The Shakers formed in the middle of the 1700’s and moved to the United States in 1774. So, at the time of “The Simple Murder” in 1795 they were already established and rapidly growing. During the mid- nineteenth century the Shakers numbered between 4,000 and 5,000 members living in 19 communities that stretched from Maine to Kentucky. Several of these remain as museums. The converted community in Hancock, Mass has interpretive guides after the Williamsburg model: www.hancockshakervillage.org. Today, there are still three living Shakers residing in the Sabbathday Lake community near Auburn, Maine.
The more formal name for the Shakers, which they gave themselves, was United Society of Believers in Christ’s Second Appearing, or the Believers for short, but they were called The Shaking Quakers for the dancing, singing and twirling in their services. They also called their Church the Millennium Church since they expected their Church to last a thousand years.
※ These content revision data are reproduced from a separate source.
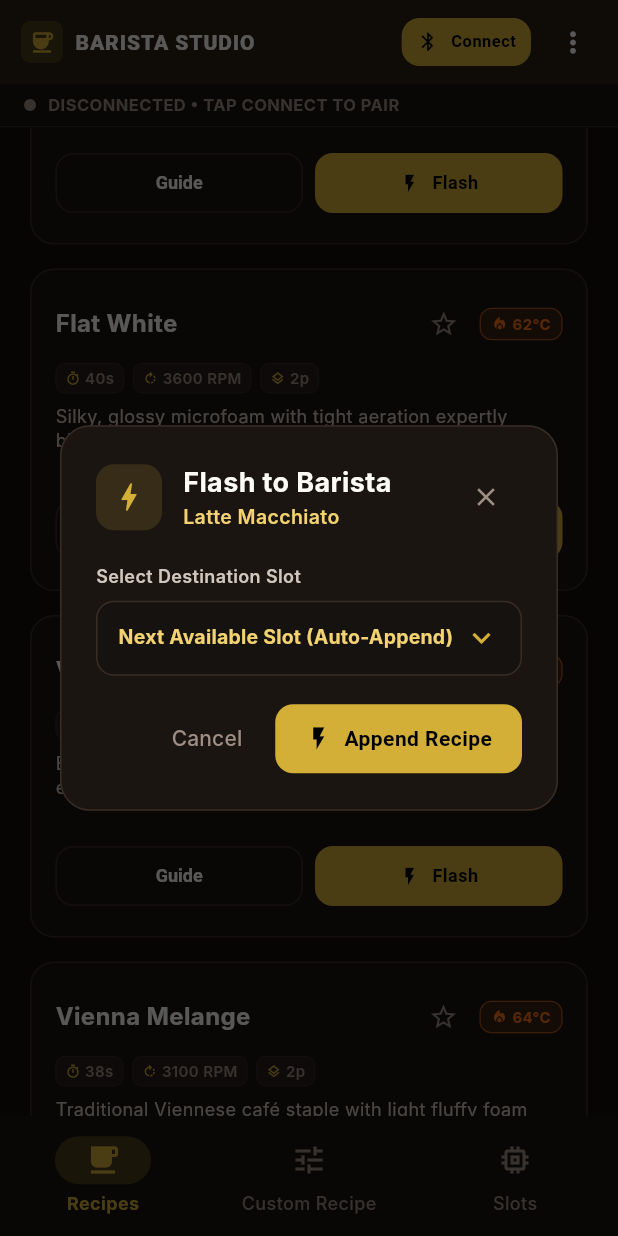
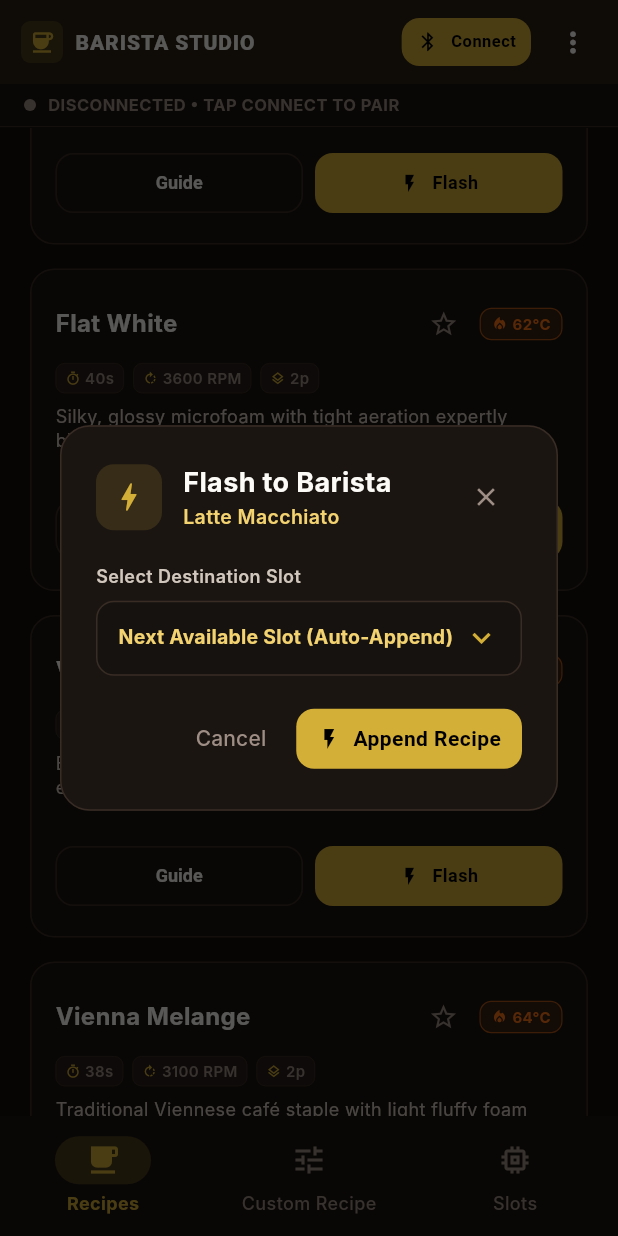
Before and after one commit to Rosselman/barista-studio, a Flutter app: the screen it shows after launch, scrolled down 576 dp, after a tap on "Guide", after a tap on "Flash", on a phone screen of 412 x 824 dp. Run offline on Flutter 3.47's test engine with Material 3 defaults, Android fonts, the phone set to English and light mode, and no system bars; our stand-ins replace flutter_blue_plus, permission_handler, shared_preferences; Roboto replaces fonts that are missing (Inter).

Commit message:
fix(v1.5.0): support full memory overwrite with CMD_REPLACE, fix Affogato Cream thermal trip, and fix portrait dialog overflow

```diff
--- a/lib/data/preset_catalog.dart
+++ b/lib/data/preset_catalog.dart
@@ -225,14 +225,14 @@ class PresetCatalog {
       steps: [
         RecipeStep(
           name: 'STEP 1',
-          instruction: 'Extract 1 ristretto shot (40 ml) into the jug. Press start to aerate & bloom crema.',
-          phases: [
-            Phase.clamped(speed: 2000, accel: 600, temp: 65, duration: 15),
+          instruction: 'Extract 1 ristretto shot (40 ml) into the jug. Press start to aerate & bloom crema (unheated).',
+          phases: [
+            Phase.clamped(speed: 2000, accel: 600, temp: 0, duration: 15),
           ],
         ),
         RecipeStep(
           name: 'STEP 2',
-          instruction: 'Machine pauses. Add 70 ml heavy cream & milk mixture. Press dial to froth velvety warm cream (68°C).',
+          instruction: 'Machine pauses ("ADD MILK" prompt). Add 70 ml heavy cream & milk mixture. Press dial to froth velvety warm cream (68°C).',
           phases: [
             Phase.clamped(speed: 2100, accel: 600, temp: 68, duration: 25),
           ],
@@ -244,8 +244,8 @@ class PresetCatalog {
         '1 Scoop Vanilla bean gelato',
       ],
       instructions: [
-        'Extract 1 ristretto capsule directly into the Barista jug. Press start to initiate Step 1 crema aeration.',
-        'When the machine beeps and enters PAUSE, open lid and add 70 ml chilled cream & milk mixture.',
+        'Extract 1 ristretto capsule directly into the Barista jug. Press start to initiate Step 1 crema aeration (unheated, protects jug base).',
+        'When the machine beeps and enters PAUSE (OLED displays "ADD MILK"), open lid and add 70 ml chilled cream & milk mixture.',
         'Press the machine center dial to resume Step 2 (heats and whips velvety cream at 68°C).',
         'Place 1 generous scoop of vanilla bean gelato in a bowl or dessert glass.',
         'Pour the piping hot velvety cream foam over the gelato and serve immediately.',
--- a/lib/ui/widgets/flash_recipe_dialog.dart
+++ b/lib/ui/widgets/flash_recipe_dialog.dart
@@ -60,7 +60,15 @@ class _FlashRecipeDialogState extends State<FlashRecipeDialog> {
   @override
   void initState() {
     super.initState();
+    final isMemoryFull = widget.bleService.slots.isNotEmpty &&
+        widget.bleService.slots.every((s) => s.isOccupied);
+    if (widget.initialTargetSlot >= 0 && widget.initialTargetSlot < 13) {
       _selectedSlot = widget.initialTargetSlot;
+    } else if (isMemoryFull) {
+      _selectedSlot = 0; // Default to Slot 1 for overwrite when memory is full
+    } else {
+      _selectedSlot = -1; // Auto-append
+    }
   }
 
   void _startFlash() async {
@@ -109,6 +117,12 @@ class _FlashRecipeDialogState extends State<FlashRecipeDialog> {
   @override
   Widget build(BuildContext context) {
     final slots = widget.bleService.slots;
+    final isMemoryFull = slots.isNotEmpty && slots.every((s) => s.isOccupied);
+
+    // If memory is full and current selection is still auto-append, point to slot 0
+    if (isMemoryFull && _selectedSlot < 0) {
+      _selectedSlot = 0;
+    }
 
     return Dialog(
       backgroundColor: AppTheme.surfaceCard,
@@ -172,9 +186,36 @@ class _FlashRecipeDialogState extends State<FlashRecipeDialog> {
 
             // Target Slot Selector
             if (!_isFlashing && !_isSuccess) ...[
-              const Text(
-                'Select Destination Slot',
+              if (isMemoryFull) ...[
+                Container(
+                  padding: const EdgeInsets.symmetric(horizontal: 10, vertical: 7),
+                  margin: const EdgeInsets.only(bottom: 10),
+                  decoration: BoxDecoration(
+                    color: AppTheme.amberHeat.withOpacity(0.15),
+                    borderRadius: BorderRadius.circular(8),
+                    border: Border.all(color: AppTheme.amberHeat.withOpacity(0.4)),
+                  ),
+                  child: const Row(
+                    children: [
+                      Icon(Icons.info_outline, color: AppTheme.amberHeat, size: 16),
+                      SizedBox(width: 8),
+                      Expanded(
+                        child: Text(
+                          'Hardware memory full (13/13). Select an existing slot to overwrite.',
                           style: TextStyle(
+                            color: AppTheme.amberHeat,
+                            fontSize: 12,
+                            fontWeight: FontWeight.w600,
+                          ),
+                        ),
+                      ),
+                    ],
+                  ),
+                ),
+              ],
+              Text(
+                isMemoryFull ? 'Select Slot to Overwrite' : 'Select Destination Slot',
+                style: const TextStyle(
                   color: AppTheme.textSecondary,
                   fontSize: 12,
                   fontWeight: FontWeight.w600,
@@ -195,6 +236,7 @@ class _FlashRecipeDialogState extends State<FlashRecipeDialog> {
                     dropdownColor: AppTheme.surfaceCard,
                     icon: const Icon(Icons.keyboard_arrow_down, color: AppTheme.goldPrimary),
                     items: [
+                      if (!isMemoryFull)
                         const DropdownMenuItem<int>(
                           value: -1,
                           child: Text(
@@ -211,7 +253,7 @@ class _FlashRecipeDialogState extends State<FlashRecipeDialog> {
                           value: i,
                           child: Text(
                             slots[i].isOccupied
-                                ? 'Slot ${i + 1} (${slots[i].recipeName})'
+                                ? 'Slot ${i + 1} (${slots[i].recipeName}) - Overwrite'
                                 : 'Slot ${i + 1} (Empty)',
                             style: TextStyle(
                               color: slots[i].isOccupied
@@ -219,6 +261,7 @@ class _FlashRecipeDialogState extends State<FlashRecipeDialog> {
                                   : AppTheme.textMuted,
                               fontSize: 13,
                             ),
+                            overflow: TextOverflow.ellipsis,
                           ),
                         ),
                     ],
@@ -296,13 +339,22 @@ class _FlashRecipeDialogState extends State<FlashRecipeDialog> {
                     ),
                   ),
                 if (!_isSuccess && !_isFlashing) ...[
-                  const SizedBox(width: 10),
-                  ElevatedButton.icon(
-                    icon: const Icon(Icons.flash_on, size: 18),
-                    label: Text(_selectedSlot == -1
+                  const SizedBox(width: 8),
+                  Flexible(
+                    child: ElevatedButton.icon(
+                      style: ElevatedButton.styleFrom(
+                        padding: const EdgeInsets.symmetric(horizontal: 14, vertical: 10),
+                      ),
+                      icon: const Icon(Icons.flash_on, size: 16),
+                      label: Text(
+                        _selectedSlot == -1
                             ? 'Append Recipe'
-                        : 'Overwrite Slot ${_selectedSlot + 1}'),
+                            : 'Overwrite Slot ${_selectedSlot + 1}',
+                        overflow: TextOverflow.ellipsis,
+                        maxLines: 1,
+                      ),
                       onPressed: _startFlash,
+                    ),
                   ),
                 ],
               ],
--- a/lib/ui/widgets/recipe_detail_dialog.dart
+++ b/lib/ui/widgets/recipe_detail_dialog.dart
@@ -244,14 +244,14 @@ class RecipeDetailDialog extends StatelessWidget {
 
                   // Ingredients
                   if (recipe.ingredients.isNotEmpty) ...[
-                    Row(
+                    const Row(
                       children: [
-                        const Icon(Icons.inventory_2_outlined, size: 15, color: AppTheme.goldPrimary),
-                        const SizedBox(width: 6),
+                        Icon(Icons.inventory_2_outlined, size: 15, color: AppTheme.goldPrimary),
+                        SizedBox(width: 6),
                         Expanded(
                           child: Text(
                             'INGREDIENTS',
-                            style: const TextStyle(
+                            style: TextStyle(
                               color: AppTheme.goldPrimary,
                               fontSize: 12,
                               fontWeight: FontWeight.w800,
@@ -303,14 +303,14 @@ class RecipeDetailDialog extends StatelessWidget {
 
                   // Step-by-Step Preparation Guide
                   if (recipe.instructions.isNotEmpty) ...[
-                    Row(
+                    const Row(
                       children: [
-                        const Icon(Icons.format_list_numbered, size: 15, color: AppTheme.goldPrimary),
-                        const SizedBox(width: 6),
+                        Icon(Icons.format_list_numbered, size: 15, color: AppTheme.goldPrimary),
+                        SizedBox(width: 6),
                         Expanded(
                           child: Text(
                             'STEP-BY-STEP PREPARATION GUIDE',
-                            style: const TextStyle(
+                            style: TextStyle(
                               color: AppTheme.goldPrimary,
                               fontSize: 12,
                               fontWeight: FontWeight.w800,
```
Also changed, not shown: lib/services/barista_ble_service.dart (+39 -9 lines), 1 other file. Lines whose indentation alone changed are shown as unchanged.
From the very beginning women played a significant role in the formation and shape of the sect. Ann Lee, who joined in 1758, claimed revelations regarding the fall of Adam and Eve, and preached celibacy. She became a highly influential and revered leader, called Mother Ann by her followers. Many of her admonitions became part of the Shaker canon.
“Good spirits will not live where there is dirt.”
“Do your work as though you had a thousand years to live and as if you were to die tomorrow.”